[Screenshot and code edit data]
:::::

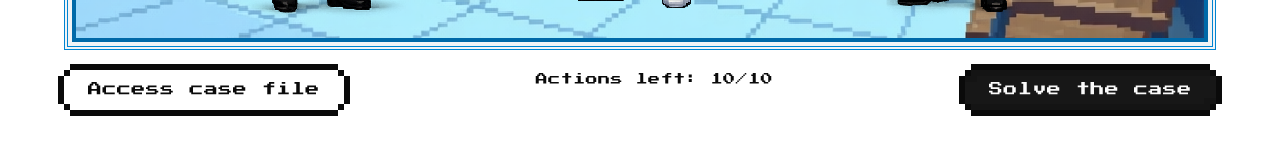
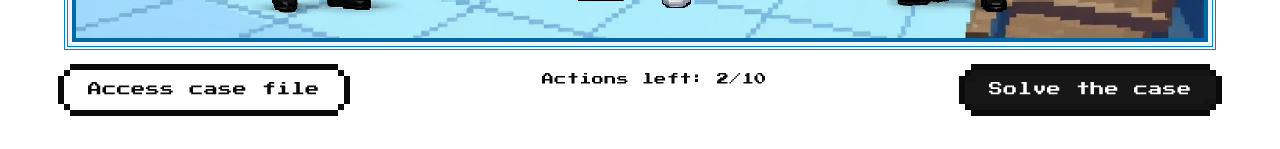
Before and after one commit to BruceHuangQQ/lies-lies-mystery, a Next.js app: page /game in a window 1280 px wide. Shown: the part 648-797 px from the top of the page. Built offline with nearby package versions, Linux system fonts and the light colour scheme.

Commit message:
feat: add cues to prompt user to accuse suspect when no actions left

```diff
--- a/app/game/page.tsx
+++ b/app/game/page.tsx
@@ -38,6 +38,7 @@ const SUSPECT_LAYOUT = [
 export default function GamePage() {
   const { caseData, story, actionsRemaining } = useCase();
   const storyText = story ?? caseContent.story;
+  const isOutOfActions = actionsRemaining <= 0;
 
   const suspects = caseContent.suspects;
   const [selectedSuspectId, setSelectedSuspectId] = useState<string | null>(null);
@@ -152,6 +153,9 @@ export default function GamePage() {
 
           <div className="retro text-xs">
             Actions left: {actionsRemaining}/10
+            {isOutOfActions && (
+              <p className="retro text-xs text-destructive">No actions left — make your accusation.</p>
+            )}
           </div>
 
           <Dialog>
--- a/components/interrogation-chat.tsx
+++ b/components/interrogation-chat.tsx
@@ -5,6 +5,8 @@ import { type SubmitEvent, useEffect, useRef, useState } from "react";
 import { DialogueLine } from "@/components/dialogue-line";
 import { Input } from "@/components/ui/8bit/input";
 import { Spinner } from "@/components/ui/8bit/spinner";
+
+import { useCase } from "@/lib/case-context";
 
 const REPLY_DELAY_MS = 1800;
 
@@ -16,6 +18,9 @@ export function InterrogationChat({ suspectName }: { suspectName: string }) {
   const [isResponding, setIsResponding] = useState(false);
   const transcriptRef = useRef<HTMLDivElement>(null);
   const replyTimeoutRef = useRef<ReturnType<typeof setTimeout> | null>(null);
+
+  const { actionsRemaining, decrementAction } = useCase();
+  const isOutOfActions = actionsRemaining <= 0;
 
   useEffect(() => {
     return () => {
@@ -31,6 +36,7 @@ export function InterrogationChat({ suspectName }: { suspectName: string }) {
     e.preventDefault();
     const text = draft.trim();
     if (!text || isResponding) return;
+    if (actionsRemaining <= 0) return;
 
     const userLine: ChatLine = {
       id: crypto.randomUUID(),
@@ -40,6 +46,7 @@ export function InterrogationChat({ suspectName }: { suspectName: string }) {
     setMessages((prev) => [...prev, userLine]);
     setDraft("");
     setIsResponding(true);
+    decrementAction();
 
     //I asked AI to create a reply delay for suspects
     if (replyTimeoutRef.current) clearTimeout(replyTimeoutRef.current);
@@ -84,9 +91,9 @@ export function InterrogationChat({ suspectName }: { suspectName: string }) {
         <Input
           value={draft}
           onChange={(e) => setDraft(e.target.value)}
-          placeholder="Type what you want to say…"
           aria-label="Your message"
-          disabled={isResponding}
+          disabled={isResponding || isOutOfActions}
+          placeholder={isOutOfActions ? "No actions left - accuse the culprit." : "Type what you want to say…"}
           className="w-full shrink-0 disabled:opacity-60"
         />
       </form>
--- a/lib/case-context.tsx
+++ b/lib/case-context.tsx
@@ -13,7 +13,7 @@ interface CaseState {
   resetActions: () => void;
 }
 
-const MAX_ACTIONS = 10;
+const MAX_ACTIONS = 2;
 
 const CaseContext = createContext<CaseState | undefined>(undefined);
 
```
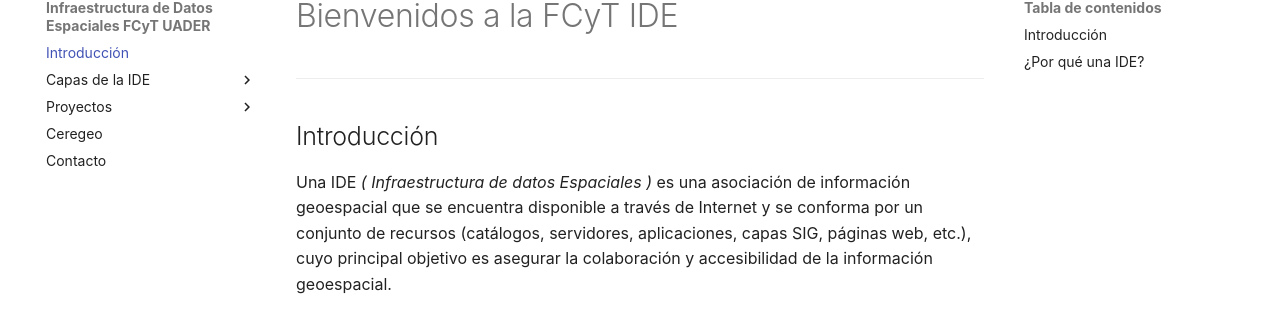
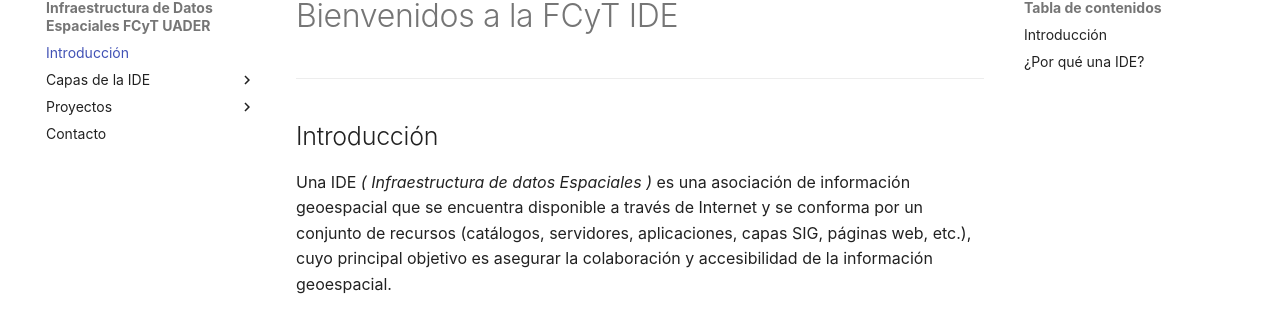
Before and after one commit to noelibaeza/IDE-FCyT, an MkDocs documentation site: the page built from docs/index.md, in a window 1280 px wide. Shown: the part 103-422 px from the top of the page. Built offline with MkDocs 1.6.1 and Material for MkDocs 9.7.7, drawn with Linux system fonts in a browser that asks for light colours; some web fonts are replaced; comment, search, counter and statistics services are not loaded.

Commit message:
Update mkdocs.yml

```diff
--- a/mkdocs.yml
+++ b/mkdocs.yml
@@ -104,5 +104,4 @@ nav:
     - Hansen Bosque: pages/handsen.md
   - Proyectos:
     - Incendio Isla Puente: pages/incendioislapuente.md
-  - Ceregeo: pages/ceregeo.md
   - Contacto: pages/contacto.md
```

:::::

Aim of the exercise =>
Skip every image and output the remaining records exactly.

Output for this exercise =>
Before and after one commit to BruceHuangQQ/lies-lies-mystery, a Next.js app: page /game in a window 1280 px wide. Shown: the part 648-797 px from the top of the page. Built offline with nearby package versions, Linux system fonts and the light colour scheme.

Commit message:
feat: add cues to prompt user to accuse suspect when no actions left

```diff
--- a/app/game/page.tsx
+++ b/app/game/page.tsx
@@ -38,6 +38,7 @@ const SUSPECT_LAYOUT = [
 export default function GamePage() {
   const { caseData, story, actionsRemaining } = useCase();
   const storyText = story ?? caseContent.story;
+  const isOutOfActions = actionsRemaining <= 0;
 
   const suspects = caseContent.suspects;
   const [selectedSuspectId, setSelectedSuspectId] = useState<string | null>(null);
@@ -152,6 +153,9 @@ export default function GamePage() {
 
           <div className="retro text-xs">
             Actions left: {actionsRemaining}/10
+            {isOutOfActions && (
+              <p className="retro text-xs text-destructive">No actions left — make your accusation.</p>
+            )}
           </div>
 
           <Dialog>
--- a/components/interrogation-chat.tsx
+++ b/components/interrogation-chat.tsx
@@ -5,6 +5,8 @@ import { type SubmitEvent, useEffect, useRef, useState } from "react";
 import { DialogueLine } from "@/components/dialogue-line";
 import { Input } from "@/components/ui/8bit/input";
 import { Spinner } from "@/components/ui/8bit/spinner";
+
+import { useCase } from "@/lib/case-context";
 
 const REPLY_DELAY_MS = 1800;
 
@@ -16,6 +18,9 @@ export function InterrogationChat({ suspectName }: { suspectName: string }) {
   const [isResponding, setIsResponding] = useState(false);
   const transcriptRef = useRef<HTMLDivElement>(null);
   const replyTimeoutRef = useRef<ReturnType<typeof setTimeout> | null>(null);
+
+  const { actionsRemaining, decrementAction } = useCase();
+  const isOutOfActions = actionsRemaining <= 0;
 
   useEffect(() => {
     return () => {
@@ -31,6 +36,7 @@ export function InterrogationChat({ suspectName }: { suspectName: string }) {
     e.preventDefault();
     const text = draft.trim();
     if (!text || isResponding) return;
+    if (actionsRemaining <= 0) return;
 
     const userLine: ChatLine = {
       id: crypto.randomUUID(),
@@ -40,6 +46,7 @@ export function InterrogationChat({ suspectName }: { suspectName: string }) {
     setMessages((prev) => [...prev, userLine]);
     setDraft("");
     setIsResponding(true);
+    decrementAction();
 
     //I asked AI to create a reply delay for suspects
     if (replyTimeoutRef.current) clearTimeout(replyTimeoutRef.current);
@@ -84,9 +91,9 @@ export function InterrogationChat({ suspectName }: { suspectName: string }) {
         <Input
           value={draft}
           onChange={(e) => setDraft(e.target.value)}
-          placeholder="Type what you want to say…"
           aria-label="Your message"
-          disabled={isResponding}
+          disabled={isResponding || isOutOfActions}
+          placeholder={isOutOfActions ? "No actions left - accuse the culprit." : "Type what you want to say…"}
           className="w-full shrink-0 disabled:opacity-60"
         />
       </form>
--- a/lib/case-context.tsx
+++ b/lib/case-context.tsx
@@ -13,7 +13,7 @@ interface CaseState {
   resetActions: () => void;
 }
 
-const MAX_ACTIONS = 10;
+const MAX_ACTIONS = 2;
 
 const CaseContext = createContext<CaseState | undefined>(undefined);
 
```
Before and after one commit to noelibaeza/IDE-FCyT, an MkDocs documentation site: the page built from docs/index.md, in a window 1280 px wide. Shown: the part 103-422 px from the top of the page. Built offline with MkDocs 1.6.1 and Material for MkDocs 9.7.7, drawn with Linux system fonts in a browser that asks for light colours; some web fonts are replaced; comment, search, counter and statistics services are not loaded.

Commit message:
Update mkdocs.yml

```diff
--- a/mkdocs.yml
+++ b/mkdocs.yml
@@ -104,5 +104,4 @@ nav:
     - Hansen Bosque: pages/handsen.md
   - Proyectos:
     - Incendio Isla Puente: pages/incendioislapuente.md
-  - Ceregeo: pages/ceregeo.md
   - Contacto: pages/contacto.md
```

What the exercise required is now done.